On April 17, presidential hopeful Jeb Bush said that looking back at his time as the Governor of Florida, he would not have handled the Terri Schiavo case any differently.
In 2003, Bush lobbied state lawmakers to pass Terri’s Law, which would have place a moratorium on deaths by starvation or dehydration and allow Bush to immediately order Terri’s feeding tube to be reinserted. Tragically, even though the legislation passed the Florida legislature, it was later deemed unconstitutional by the Florida Supreme Court.
At an event hosted by Saint Anselm College’s Institute of Politics Bush said, “I don’t think I would have changed anything. I stayed within the constitutional responsibilities or authority that I had. We changed the law first, and a year later it was ruled unconstitutional. Then basically, we didn’t have the ability to do anything. The federal government tried to intervene, and that was also ruled unconstitutional. So she starved to death.”
However, according to Politico, Bush did say the situation would have been better if advanced directives were in place. He said, “In hindsight, the one thing that I would have loved to have seen is an advance directive. If we’re going to mandate anything from government, it might be that if you’re going to take Medicare that you also sign up for an advance directive,” he said, “where you talk about this before you’re so disabled that then there aren’t fights within the family.” Bush added, “I think life is precious. It’s the definition of what kind of society we have. From the beginning to the end, there should be some respect.
Like this pro-life news article? Please support LifeNews during our current fundraising campaign with a donation!
He concluded, “I feel sad. It was one of the most difficult things I had to go through. It broke my heart that we weren’t successful at sustaining this person’s life, so she could be loved by her mom and dad.”
As LifeNews previously reported, March 31st was the ten-year anniversary of Schiavo’s death. Earlier this year, Bobby Schinder, the brother of Terri Schiavo, described his sister’s condition in her final days on Earth.
He said, “After almost two weeks without food or water, my sister’s lips were horribly cracked, to the point where they were blistering. Her skin became jaundice with areas that turned different shades of blue. Her skin became markedly dehydrated from the lack of water. Terri’s breathing became rapid and uncontrollable, as if she was outside sprinting. Her moaning, at times, was raucous, which indicated to us the insufferable pain she was experiencing. Terri’s face became skeletal, with blood pooling in her deeply sunken eyes and her teeth protruding forward.”
Michael Schiavo, who led the relentless charge to remove Terri’s feeding tube, recently criticized Bush’s involvement in his wife’s case.
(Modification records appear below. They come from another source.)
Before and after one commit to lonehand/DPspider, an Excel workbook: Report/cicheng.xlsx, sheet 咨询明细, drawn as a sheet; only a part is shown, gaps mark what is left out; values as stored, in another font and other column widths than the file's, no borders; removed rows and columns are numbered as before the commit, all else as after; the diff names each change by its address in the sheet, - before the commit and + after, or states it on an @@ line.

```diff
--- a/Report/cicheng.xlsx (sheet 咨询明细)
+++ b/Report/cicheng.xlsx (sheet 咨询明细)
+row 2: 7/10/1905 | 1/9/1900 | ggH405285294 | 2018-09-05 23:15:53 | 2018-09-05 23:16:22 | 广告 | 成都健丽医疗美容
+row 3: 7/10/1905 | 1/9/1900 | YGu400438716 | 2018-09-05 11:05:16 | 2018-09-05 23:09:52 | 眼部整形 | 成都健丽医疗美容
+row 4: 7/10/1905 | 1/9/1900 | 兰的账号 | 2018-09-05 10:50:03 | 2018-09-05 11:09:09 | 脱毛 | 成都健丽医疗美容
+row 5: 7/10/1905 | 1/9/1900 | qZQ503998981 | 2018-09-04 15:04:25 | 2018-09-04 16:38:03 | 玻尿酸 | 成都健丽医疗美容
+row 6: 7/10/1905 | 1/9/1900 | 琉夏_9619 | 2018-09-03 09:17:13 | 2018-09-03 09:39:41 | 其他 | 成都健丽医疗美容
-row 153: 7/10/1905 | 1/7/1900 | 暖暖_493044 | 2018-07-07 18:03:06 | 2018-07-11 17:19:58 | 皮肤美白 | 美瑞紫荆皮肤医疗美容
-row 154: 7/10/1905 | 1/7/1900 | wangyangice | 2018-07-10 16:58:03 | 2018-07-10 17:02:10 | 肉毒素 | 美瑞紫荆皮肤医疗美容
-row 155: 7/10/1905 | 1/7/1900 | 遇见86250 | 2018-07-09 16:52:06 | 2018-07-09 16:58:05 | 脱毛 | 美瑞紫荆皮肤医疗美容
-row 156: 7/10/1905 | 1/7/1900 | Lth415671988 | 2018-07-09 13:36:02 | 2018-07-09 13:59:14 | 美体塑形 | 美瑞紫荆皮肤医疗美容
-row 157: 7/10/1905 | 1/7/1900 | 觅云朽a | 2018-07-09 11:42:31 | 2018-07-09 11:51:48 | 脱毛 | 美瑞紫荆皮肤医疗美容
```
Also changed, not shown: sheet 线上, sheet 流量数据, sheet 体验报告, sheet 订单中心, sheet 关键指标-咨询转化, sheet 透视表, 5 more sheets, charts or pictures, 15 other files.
He said, “It was a living hell and I blame him. He should be ashamed. And I think people really need to know what type of person he is. To bring as much pain as he did, to me and my family, that should be an issue.”